Saffy's Angel (by Hilary McKay)

My sons are grown up now, so I'm not really up with current children's literature. Which means that I would probably never have come across Hilary McKay, had it not been for some blog-browsing serendipity a couple of months ago.

I came across the book review site called 'Things Mean a Lot', and in particular a review of Saffy's Angel by Hilary McKay. It sounded exactly my kind of book. So, when I was ordering a few other items recently from The Book Depository, with a 10% discount voucher, I added this inexpensive book to my order.

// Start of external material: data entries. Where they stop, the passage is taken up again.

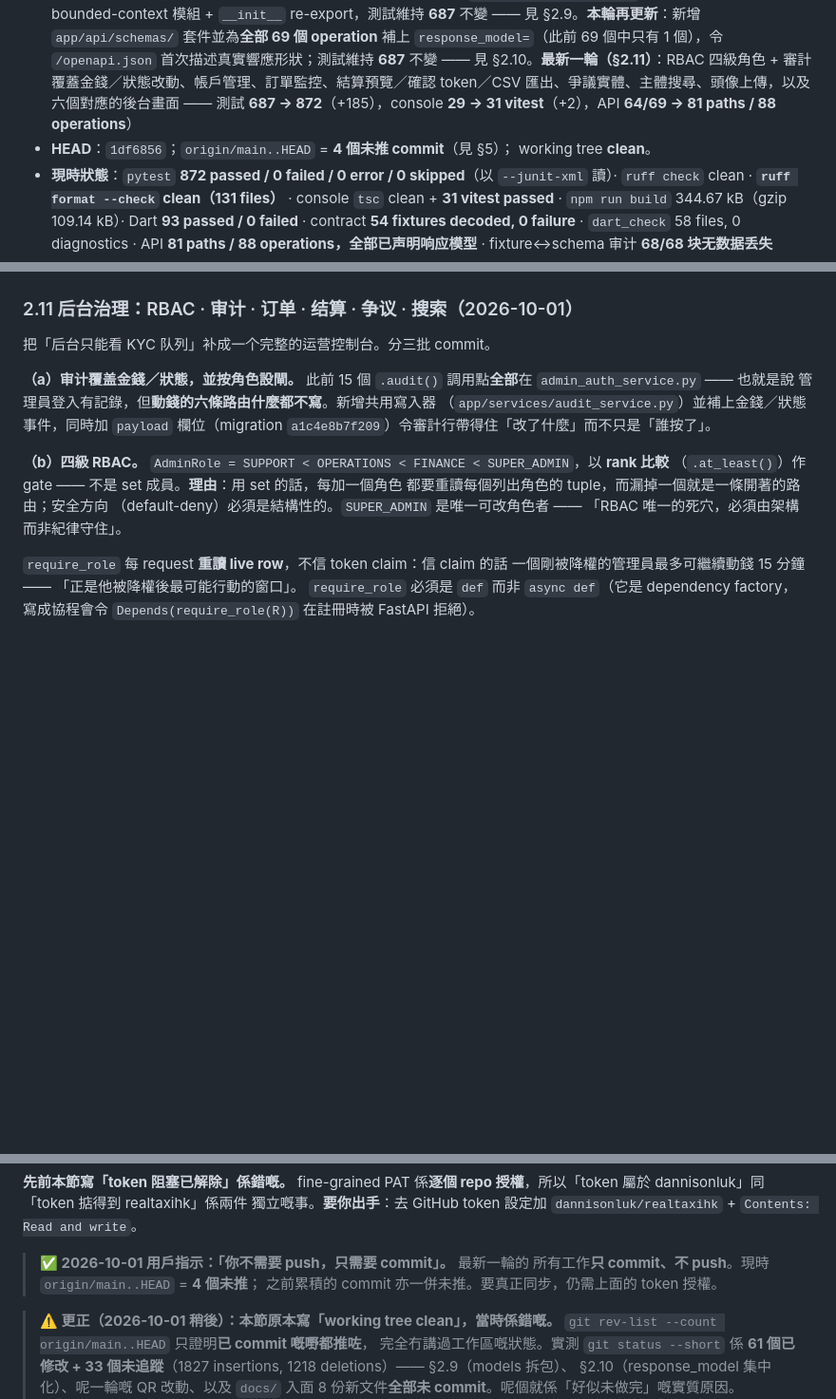
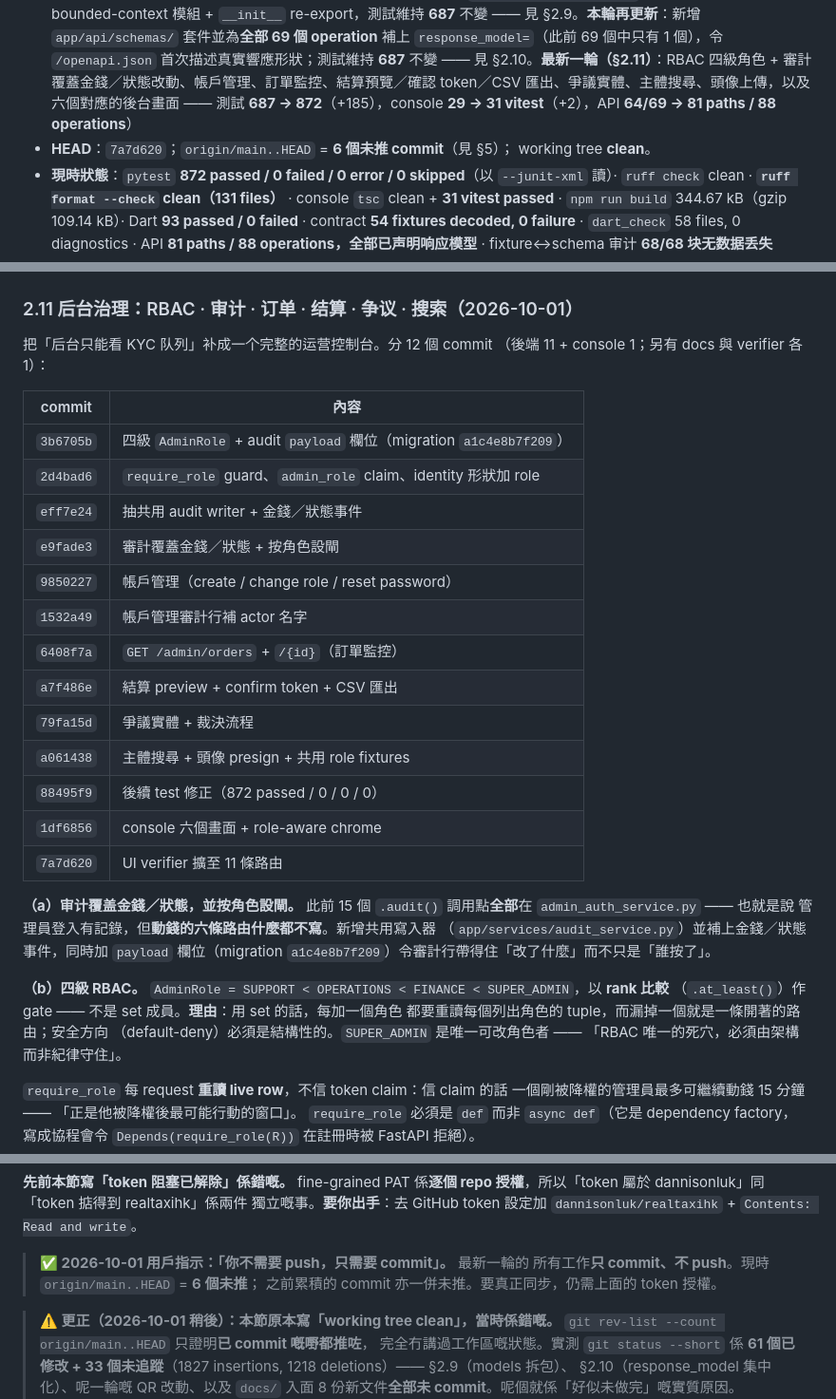
Before and after one commit to dannisonluk/realtaxihk, a Markdown page: docs/WORK_SUMMARY.md, 3 parts joined by grey strips. Shown at 95% size. GitHub-like rendering; blank space fills up the shorter version.

Commit message:
docs: correct the unpushed count and record the two follow-up commits
The docs said "4 未推" / HEAD `1df6856`. Both were true when written and
stopped being true two commits later — the docs refresh and the verifier
extension. HEAD is now `7a7d620` and the count is 6.

Worth committing rather than leaving: the whole point of §5 is that a
reader can trust it to tell them whether the remote has this work. A
stale count there is worse than the drift it was written to fix.

§2.11 also gains the full 12-commit table, since "分三批 commit" was
wrong — the batch split was 12 backend commits plus one console.

```diff
--- a/docs/WORK_SUMMARY.md
+++ b/docs/WORK_SUMMARY.md
@@ -1,7 +1,7 @@
 # realtaxihk — 工作總覽
 
 - **生成日期**：2026-09-30（**2026-10-01 更新**：併入 location check、analytics、console deep-link 修正；測試數由 272 更正為 616。**本輪再更新**：修好 SEV-1 admin session、統一 money 精度入口、套用 `ruff format` 並加 CI gate、補上 TOTP 綁定二維碼的渲染與測試；測試數 616 → **656**（**本輪 667**：新增 5 個 HTTP error-code + 6 個 state-machine 不變式測試）。**最後一輪**：修好深圳灣口岸邊界缺陷（`_HK_MAIN` 后海灣段 2 → 7 頂點），測試數 667 → **687**（新增 18 個口岸邊界參數化案例 + 2 個回歸測試）。**本輪再更新**：`app/models/__init__.py`（886 行）拆成 5 個 bounded-context 模組 + `__init__` re-export，測試維持 **687** 不變 —— 見 §2.9。**本輪再更新**：新增 `app/api/schemas/` 套件並為**全部 69 個 operation** 補上 `response_model=`（此前 69 個中只有 1 個），令 `/openapi.json` 首次描述真實響應形狀；測試維持 **687** 不變 —— 見 §2.10。**最新一輪（§2.11）**：RBAC 四級角色 + 審計覆蓋金錢／狀態改動、帳戶管理、訂單監控、結算預覽／確認 token／CSV 匯出、爭議實體、主體搜尋、頭像上傳，以及六個對應的後台畫面 —— 測試 **687 → 872**（+185），console **29 → 31 vitest**（+2），API **64/69 → 81 paths / 88 operations**）
-- **HEAD**：`1df6856`；`origin/main..HEAD` = **4 個未推 commit**（見 §5）；
+- **HEAD**：`7a7d620`；`origin/main..HEAD` = **6 個未推 commit**（見 §5）；
   working tree **clean**。
 - **現時狀態**：`pytest` **872 passed / 0 failed / 0 error / 0 skipped**（以 `--junit-xml` 讀）· `ruff check` clean · **`ruff format --check` clean（131 files）** · console `tsc` clean + **31 vitest passed** · `npm run build` 344.67 kB（gzip 109.14 kB）· Dart **93 passed / 0 failed** · contract **54 fixtures decoded, 0 failure** · `dart_check` 58 files, 0 diagnostics · API **81 paths / 88 operations，全部已声明响应模型** · fixture↔schema 审计 **68/68 块无数据丢失**
 - **✅ 已解決：管理員 session 15 分鐘硬死** —— 已改為 `HttpOnly` refresh cookie（`SameSite=Strict`，path `/api/v1/admin/auth`）＋ CSRF double-submit。詳見 `SECURITY.md`
@@ -285,7 +285,24 @@ weekly 層要捱得過「幾日後才發現」嘅問題，所以 40 日 / keep 7
 
 ### 2.11 后台治理：RBAC · 审计 · 订单 · 结算 · 争议 · 搜索（2026-10-01）
 
-把「后台只能看 KYC 队列」补成一个完整的运营控制台。分三批 commit。
+把「后台只能看 KYC 队列」补成一个完整的运营控制台。分 12 個 commit
+（後端 11 + console 1；另有 docs 與 verifier 各 1）：
+
+| commit | 內容 |
+|---|---|
+| `3b6705b` | 四級 `AdminRole` + audit `payload` 欄位（migration `a1c4e8b7f209`）|
+| `2d4bad6` | `require_role` guard、`admin_role` claim、identity 形狀加 role |
+| `eff7e24` | 抽共用 audit writer + 金錢／狀態事件 |
+| `e9fade3` | 審計覆蓋金錢／狀態 + 按角色設閘 |
+| `9850227` | 帳戶管理（create / change role / reset password）|
+| `1532a49` | 帳戶管理審計行補 actor 名字 |
+| `6408f7a` | `GET /admin/orders` + `/{id}`（訂單監控）|
+| `a7f486e` | 結算 preview + confirm token + CSV 匯出 |
+| `79fa15d` | 爭議實體 + 裁決流程 |
+| `a061438` | 主體搜尋 + 頭像 presign + 共用 role fixtures |
+| `88495f9` | 後續 test 修正（872 passed / 0 / 0 / 0）|
+| `1df6856` | console 六個畫面 + role-aware chrome |
+| `7a7d620` | UI verifier 擴至 11 條路由 |
 
 **（a）审计覆盖金錢／狀態，並按角色設閘。**
 此前 15 個 `.audit()` 調用點**全部**在 `admin_auth_service.py` —— 也就是說
@@ -431,7 +448,7 @@ NODE_PATH="$HOME/.workbuddy-ai/binaries/node/versions/22.22.2-3/node_modules/@pl
 `Contents: Read and write`。
 
 > **✅ 2026-10-01 用戶指示：「你不需要 push，只需要 commit」。** 最新一輪的
-> 所有工作**只 commit、不 push**。現時 `origin/main..HEAD` = **4 個未推**；
+> 所有工作**只 commit、不 push**。現時 `origin/main..HEAD` = **6 個未推**；
 > 之前累積的 commit 亦一併未推。要真正同步，仍需上面的 token 授權。
 
 > **⚠️ 更正（2026-10-01 稍後）：本節原本寫「working tree clean」，當時係錯嘅。**
```
Also changed, not shown: other parts of docs/WORK_SUMMARY.md (+1 -1 lines), docs/PROJECT_UNDERSTANDING.md (+1 -1 lines).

And what a delight it is. Saffy, whose real name is Saffron, is part of a delightfully eccentric and disorganised family. The mother is a rather scatty artist with no sense of time; their father, a more serious artist, regularly escapes to London to get away from the chaos, leaving the children pretty much bringing themselves up.

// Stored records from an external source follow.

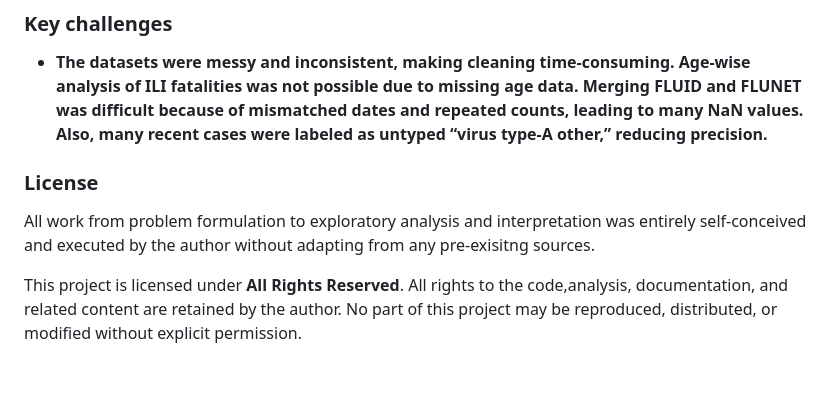
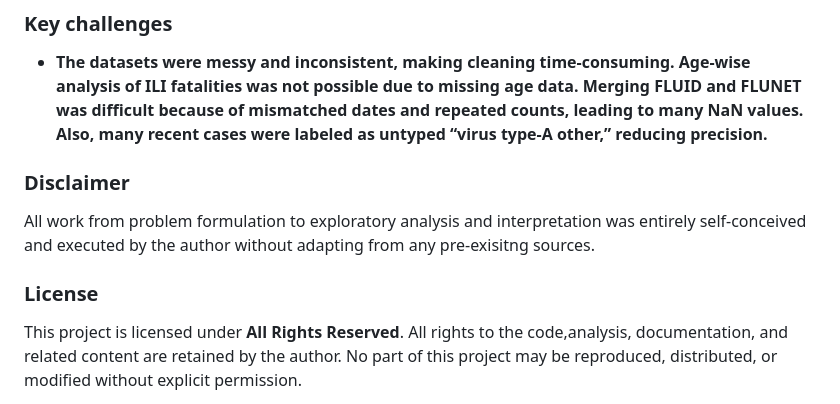
Before and after one commit to Niranchana44/Influenza_Comprehensive_Analysis, a Markdown page: README.md, the part around the change. GitHub-like rendering; blank space fills up the shorter version.

```diff
--- a/README.md
+++ b/README.md
@@ -45,9 +45,10 @@ The datasets are obtained from the **World Health Organization (WHO)**:
 
 - **The datasets were messy and inconsistent, making cleaning time-consuming. Age-wise analysis of ILI fatalities was not possible due to missing age data. Merging FLUID and FLUNET was difficult because of mismatched dates and repeated counts, leading to many NaN values. Also, many recent cases were labeled as untyped “virus type-A other,” reducing precision.**
 
+### Disclaimer
+All work  from problem formulation to exploratory analysis and interpretation  was entirely self-conceived and executed by the author without adapting from any pre-exisitng sources.
 
 ### License
-All work  from problem formulation to exploratory analysis and interpretation  was entirely self-conceived and executed by the author without adapting from any pre-exisitng sources.
 
 This project is licensed under **All Rights Reserved**. All rights to the code,analysis, documentation, and related content are retained by the author. No part of this project may be reproduced, distributed, or modified without explicit permission.
 
```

Saffy discovers something about her past that shocks her when she is just eight years old. Her family tell her that it makes no difference - but it does. Then, a few years later she discovers that she has been left a stone angel in her grandfather's will. Egged on by a new and enthusiastic friend, she sets out to discover where it is....

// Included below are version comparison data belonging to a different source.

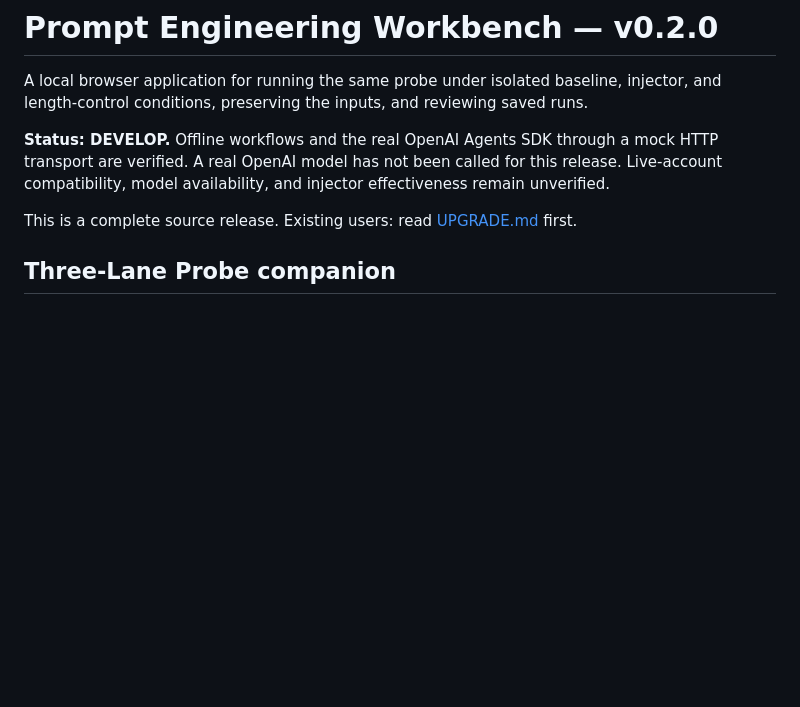
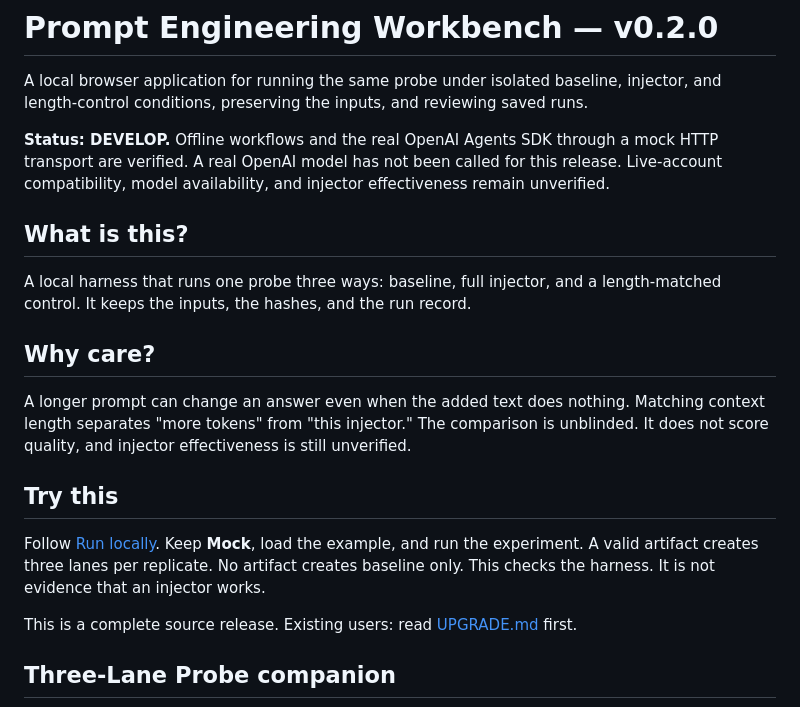
Before and after one commit to donaldtuttle/prompt-engineering-workbench, a Markdown page: README.md, the part around the change. Drawn GitHub-style; blank space fills up the shorter version.

Commit message:
Add What is this, Why care, and Try this to the README.

```diff
--- a/README.md
+++ b/README.md
@@ -6,6 +6,25 @@ injector, and length-control conditions, preserving the inputs, and reviewing sa
 **Status: DEVELOP.** Offline workflows and the real OpenAI Agents SDK through a mock
 HTTP transport are verified. A real OpenAI model has not been called for this release.
 Live-account compatibility, model availability, and injector effectiveness remain unverified.
+
+## What is this?
+
+A local harness that runs one probe three ways: baseline, full injector, and a
+length-matched control. It keeps the inputs, the hashes, and the run record.
+
+## Why care?
+
+A longer prompt can change an answer even when the added text does nothing.
+Matching context length separates "more tokens" from "this injector." The
+comparison is unblinded. It does not score quality, and injector effectiveness
+is still unverified.
+
+## Try this
+
+Follow [Run locally](#run-locally). Keep **Mock**, load the example, and run
+the experiment. A valid artifact creates three lanes per replicate. No artifact
+creates baseline only. This checks the harness. It is not evidence that an
+injector works.
 
 This is a complete source release. Existing users: read [UPGRADE.md](UPGRADE.md) first.
 
```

That brief summary doesn't begin to do justice to the wonderful story, or to the four surprisingly lovable children in the family with their various quirks and different ways of relating. Caddy, the oldest, is learning to drive but not doing very well. She's failed most of her school exams too, but is a caring, empathic big sister. Indigo, a couple of years younger than Saffy (and the only boy in the family) likes lists, and is determined to conquer all his fears in rather dramatic ways. And Rose, the youngest, is an artist like her parents.

There's humour in the book, there's irony, there's pathos... and all in all, a thoroughly enjoyable book. I admit that some of the people are rather caricatured, but I wanted to believe in them, and in the warm relationships that develop despite apparent chaos and strife.

I suppose the book is intended for older children, perhaps the 10-14 age-range, but this is one of those cross-over books that can be read and loved by adults too. I'm pretty sure it would also make a good read-aloud for children of about six or older.

My only faint gripe is that I managed to get hold of the American edition. The cover is much more attractive than the British one, and the price was better too. However, although it had changed some spelling and words correctly (from the US perspective), it had missed others, making it feel inconsistent.

Worse, and bizarrely, it had the very English family using American words when talking, such as 'rotary' when they meant 'roundabout'. While I can understand using US English for the narrative, it becomes unrealistic (and somewhat condescending) when English people suddenly launch into American words!

Still, even that did not detract at all from the warmth and gentleness of this book. I look forward very much to reading the sequel. Highly recommended.

Review copyright Sue's Book Reviews, 15th August 2011

1 comment:

Nymeth said...

It makes me very happy to hear I introduced you to Hilary McKay, Sue! Another blogger did the same for me and I'm grateful to this day. I hope you enjoy the rest of the series as much as I did :)